My first consultation with Professor Huyen Tran led to a more stable and consultative approach to the future management of my ITP. I felt an immediate ease and connection between myself as a patient, and Professor Tran as my clinician. I felt my perspective as an ITP patient was listened to and taken into consideration in formulating a future treatment plan. Professor Tran arranged for me to see him at his rooms rather than the outpatient clinic at the hospital which helped make my clinic appointments less confronting. The patient centred approach provided me with the opportunity to have an active role in decision making, lessened my anxiety while actively contributing to an overall improved quality of life.
Second Line Therapy: TPO-RA’s
In November of 2018 I started using the TPO-RA Eltrombopag, however, by January 2019 it did not produce the results both Professor Tran and I were hoping for. I was disappointed that this treatment did not work, as I appreciated the convenience of a tablet-based treatment.
The prospect of beginning a new line of treatment that was more invasive resulted in my anxiety levels rising. I can only describe it as feeling like you are on an emotional roller coaster.
In mid-January 2019 I began taking Romiplostim, another TPO-RA which needs to be administered via weekly subcutaneous injections with dose adjustments based upon platelet count response. This presented a new set of complications. As I have a fear of needles my husband was taught by hospital nursing staff how to inject me at home which took several weeks. I have experienced varied levels of success with this treatment as my platelet counts have fluctuated from 19 to 148 over nearly three years of using Romiplostim with counts sitting just under 50.
Attending the Inaugural ITP Australia Patient Meeting
The inaugural ITP Australia Patient Meeting on Saturday 6th July 2019 provided another valuable opportunity to reconnect with ITP patients, their caregivers and family. It also facilitated the opportunity to be educated on the latest advancements with ITP both in Australia and globally by the presentations of the esteemed array of ITP experts who presented at the meeting.
Joining ITP Australia
In 2022 I was given an incredible opportunity to join the team at ITP Australia. I am looking forward to working together with this amazing team to help continue ITP Australia’s important mission of supporting and advocating for ITP patients and carers via a multitude of approaches. Not to mention I get to work with the incredible Danielle Boyle, an inspiring CEO, fellow ITP patient and friend.

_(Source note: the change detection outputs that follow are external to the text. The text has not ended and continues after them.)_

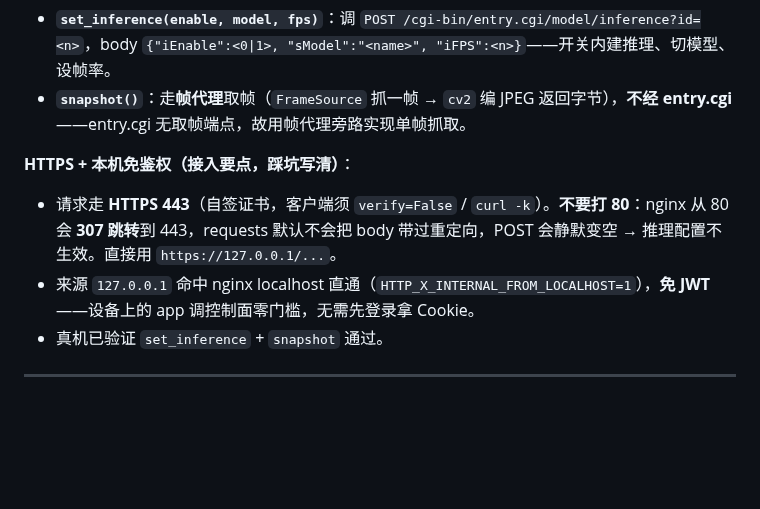
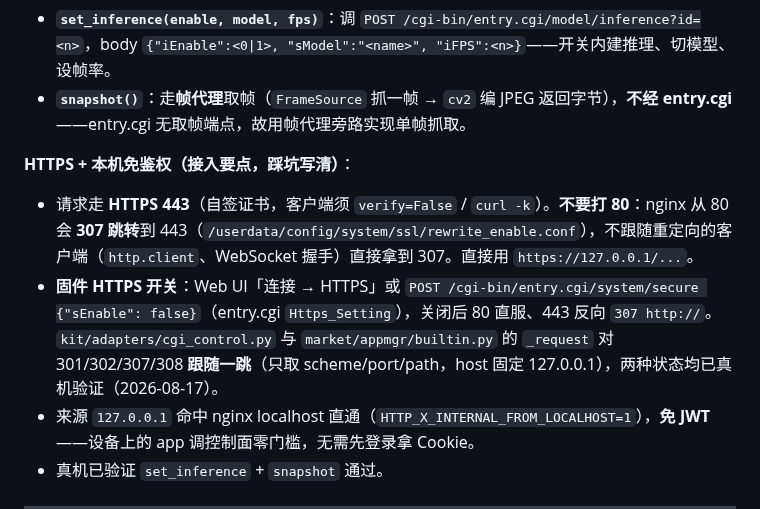
Before and after one commit to suharvest/recamera-pro-ext-api, a Markdown page: docs/guide/control-api.md, the part around the change. Drawn GitHub-style; blank space fills up the shorter version.

Commit message:
docs: 记录固件 HTTPS 开关与 entry.cgi 客户端 307 跟随
Co-Authored-By: Claude Fable 5 <noreply@anthropic.com>

```diff
--- a/docs/guide/control-api.md
+++ b/docs/guide/control-api.md
@@ -120,7 +120,8 @@ curl -k -b "token=<JWT>" https://<设备>/cgi-bin/entry.cgi/api/v1/ext/capabilit
 
 **HTTPS + 本机免鉴权（接入要点，踩坑写清）**：
 
-- 请求走 **HTTPS 443**（自签证书，客户端须 `verify=False` / `curl -k`）。**不要打 80**：nginx 从 80 会 **307 跳转**到 443，requests 默认不会把 body 带过重定向，POST 会静默变空 → 推理配置不生效。直接用 `https://127.0.0.1/...`。
+- 请求走 **HTTPS 443**（自签证书，客户端须 `verify=False` / `curl -k`）。**不要打 80**：nginx 从 80 会 **307 跳转**到 443（`/userdata/config/system/ssl/rewrite_enable.conf`），不跟随重定向的客户端（`http.client`、WebSocket 握手）直接拿到 307。直接用 `https://127.0.0.1/...`。
+- **固件 HTTPS 开关**：Web UI「连接 → HTTPS」或 `POST /cgi-bin/entry.cgi/system/secure {"sEnable": false}`（entry.cgi `Https_Setting`），关闭后 80 直服、443 反向 `307 http://`。`kit/adapters/cgi_control.py` 与 `market/appmgr/builtin.py` 的 `_request` 对 301/302/307/308 **跟随一跳**（只取 scheme/port/path，host 固定 127.0.0.1），两种状态均已真机验证（2026-08-17）。
 - 来源 `127.0.0.1` 命中 nginx localhost 直通（`HTTP_X_INTERNAL_FROM_LOCALHOST=1`），**免 JWT**——设备上的 app 调控制面零门槛，无需先登录拿 Cookie。
 - 真机已验证 `set_inference` + `snapshot` 通过。
 
```
Also changed, not shown: docs/guide/ai-result-overlay.md (+1 -1 lines), docs/guide/deploy-ops.md (+1 -1 lines).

Finally, I would like to thank my support network of family, friends and fellow ITP patients who have been and still are part of my ITP journey. Your unconditional love and support have given me hope and strength and have seen me through some of the most challenging times. Thank you for being my silver linings.